As an actor, it's been a very satisfying journey so far, to play characters that aren't just easily defined as something. There's a lot over the course of the season that takes the characters into very sort of unexpected and interesting territories.
Ishibashi: Where all of the characters are in flux and we're all fighting to just survive.
Yaegashi: Having to deal with your wife and your daughter in the wake of a family tragedy is very interesting, and there is a lot to play with there. I think it will resonate too, when people see it.
On their entry into the world of the Marvel Cinematic Universe:
Yaegashi: I don't know how one gets ready for that, you know what I mean? It's funny, because I was actually just talking with my wife about that last night. And I think it's going to be strange!
Ishibashi: I have no idea what to expect. I'm kinda just, like, this is a really great show. You don't want to disappoint the fans. You wanna be respectful to the source material. You want to do justice to all these characters, to the world, and the relationships. Maybe for me there is a little bit of panic.
Yaegashi: I think it's a truism in life: the simpler you can keep it, the better it is. And like for me, as an actor, I think it's about the work for me, and if I can do justice to the characters, to the stories, to the material.
My friends and family have actually been good 'cause from the get-go I said, "They don't tell us anything, and we can't tell you anything." They've been respectful of that, but I have several friends who are like, super, super huge comic books fans that were just over the moon when they found out that I was doing this particular show. They love The Runaways. Because it's a millennial comic, I had never heard of it until this and I was talking to some of those friends, and everyone was like, "That is the best comic that has come out in ages!" So that level of excitement, just from the those few interactions, I know is out there.
On the surprisingly rare representation of a fully Japanese-American family on TV:
Ishibashi: It is really nice, and it's so rare that you get to see a Japanese-American man marry a Japanese-American woman. You know, you don't see that. You always see an interracial couple, or when you do see a Japanese or an Asian character, there is always an element like you were saying, of like... like they are secretly a ninja.
Yaegashi: Or the martial arts guy, or the comic relief. And I really am not very familiar really with many, if any, TV shows that have just an Asian-American guy playing a dramatic lead. But it's subversive. It's not like drawing attention to itself or anything like that. It just happens to be that one of the leads in this dramatic story is an Asian guy and an Asian woman. I think that's wonderful, you know ... that there's not even any commenting, it just is.

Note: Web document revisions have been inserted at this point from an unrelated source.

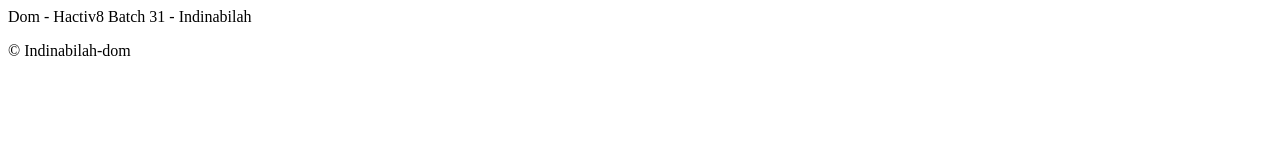
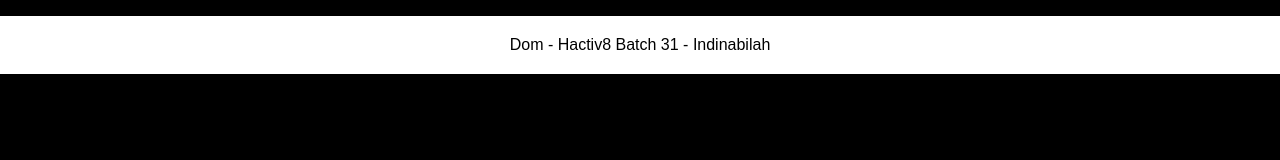
Before and after one commit to indinabilah/indinabilah.github.io, a plain HTML site: page dom.html in a window 1280 px wide. Drawn offline with Linux system fonts and the light colour scheme.

Commit message:
dom-test

```diff
--- a/dom.html
+++ b/dom.html
@@ -1,7 +1,7 @@
 <!DOCTYPE html>
 <html>
     <head>
-        <link rel="stylesheet" href="">
+        <link href='style-dom.css' rel='stylesheet' type='text/css'/>
         <title> DOM - Hacktiv8 - Indinabilah </title>
     </head>
     <body>
--- /dev/null
+++ b/style-dom.css
@@ -0,0 +1,20 @@
+html, body {
+    margin: 0;
+    padding: 0;
+    background-color: black;
+  }
+
+header {
+    background-color: #fff;
+    position: fixed;
+    width:100%;
+    z-index:5;
+}
+nav {
+    margin: 0;
+    padding: 20px 0;
+    font-style: normal;
+    text-align: center;
+    color: #000;
+    font-family: 'Athiti', sans-serif;
+}
```
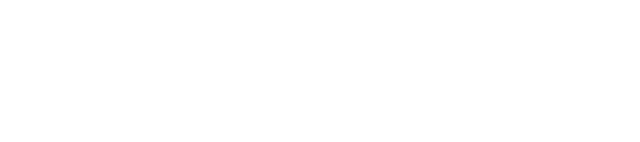
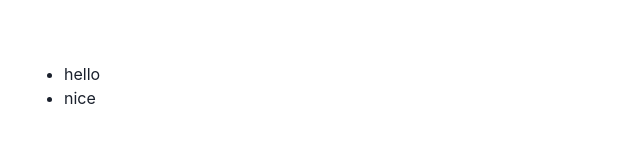
Before and after one commit to HyungsooLim/warmupboard_frontend, a Next.js app: page /todo in a window 1280 px wide. Shown: the part 344-486 px from the top of the page, without its empty margins (0-640 px from the left). Built offline with nearby package versions, Linux system fonts and the light colour scheme.

Commit message:
onSubmit err
Error: Objects are not valid as a React child (found: object with keys {text, id}). If you meant to render a collection of children, use an array instead.

```diff
--- /dev/null
+++ b/components/Todo/index.tsx
@@ -0,0 +1,19 @@
+import { Button, ListItem } from "@chakra-ui/react";
+import React from "react";
+
+const Todo = ({...props}) => {
+
+    console.log("=== Todo Component Mounted ===");
+    console.log("component props : ", props);
+
+  return (
+    <ListItem>
+      {props.text}
+      {/* <Button mt={"2%"} backgroundColor={"blackAlpha.500"} type={"button"}>
+        DELETE
+      </Button> */}
+    </ListItem>
+  );
+};
+
+export default Todo;
--- a/pages/_app.tsx
+++ b/pages/_app.tsx
@@ -3,17 +3,18 @@ import type { AppProps } from "next/app";
 import { StrictMode } from "react";
 import { Provider } from "react-redux";
 import Head from "../components/Head";
+import counterStore from "../stores/Counter";
 
 const MyApp = ({ Component, pageProps }: AppProps) => {
-  let store: any = Object;
+
   return (
     <>
       <Head />
-      {/* <Provider store={store}> */}
+      <Provider store={counterStore}>
       <ChakraProvider theme={theme}>
         <Component {...pageProps} />
       </ChakraProvider>
-      {/* </Provider> */}
+      </Provider>
     </>
   );
 };
--- a/pages/todo/index.tsx
+++ b/pages/todo/index.tsx
@@ -9,19 +9,26 @@ import {
   UnorderedList,
 } from "@chakra-ui/react";
 import React, { useState } from "react";
+import { connect } from "react-redux";
+import { actionCreators } from "../../stores/Counter";
+import Todo from "../../components/Todo";
 
-const Todo = () => {
-
+const TodoPage = ({ ...stores }: any, props: any) => {
   const [text, setText] = useState<string>("");
 
   const handleOnChange = (e: any) => {
     setText(e.target.value);
-  }
+  };
 
   const handleOnSubmit = (e: any) => {
     e.preventDefault();
+    stores.addTodo(text);
     setText("");
-  }
+  };
+  // ================= Redux =====================
+  console.log("props : ", props);
+  console.log("stores : ", stores);
+  console.log("todos : ", stores.todos);
 
   return (
     <>
@@ -30,9 +37,7 @@ const Todo = () => {
           To-Do
         </Text>
       </Box>
-      <form
-        onSubmit={handleOnSubmit}
-      >
+      <form onSubmit={handleOnSubmit}>
         <FormControl ml={"5%"}>
           <FormLabel htmlFor="todo" fontSize={"sm"}>
             To-Do
@@ -52,10 +57,24 @@ const Todo = () => {
         </FormControl>
       </form>
       <Box>
-        <UnorderedList id="list" m={"5%"}></UnorderedList>
+        <UnorderedList id="list" m={"5%"}>
+          {stores.todos.map((value: any, index: number) => {
+            return <Todo text={value} key={index} />;
+          })}
+        </UnorderedList>
       </Box>
     </>
   );
 };
 
-export default Todo;
+function mapStateToProps(state: any, ownProps: any) {
+  return { todos: state };
+}
+
+function mapDispatchToProps(dispatch: any, ownProps: any) {
+  return {
+    addTodo: (text: string) => dispatch(actionCreators.addTodo(text)),
+  };
+}
+
+export default connect(mapStateToProps, mapDispatchToProps)(TodoPage);
--- a/stores/Counter.tsx
+++ b/stores/Counter.tsx
@@ -3,31 +3,39 @@ import { createStore } from "redux";
 const ADD = "ADD";
 const DELETE = "DELETE";
 
-export const addTodo = (text: string) => {
+const addTodo = (text: string) => {
   return {
     type: ADD,
     text,
   };
 };
 
-export const deleteTodo = (id: number) => {
+const deleteTodo = (id: number) => {
   return {
     type: DELETE,
     id,
   };
 };
 
-const counterReducer = (state: any = [], action: any) => {
+const counterReducer = (state: any = ["hello", "nice"], action: any) => {
   switch (action.type) {
     case ADD:
       state = [{ text: action.text, id: Date.now() }, ...state];
+      break;
     case DELETE:
       state = state.filter((todo: string) => {
         todo !== action.id;
       });
+      break;
   }
+  return state;
 };
 
 const counterStore = createStore(counterReducer);
 
+export const actionCreators = {
+    addTodo,
+    deleteTodo
+}
+
 export default counterStore;
```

Ishibashi: It is reflective of this world. The world that we live in.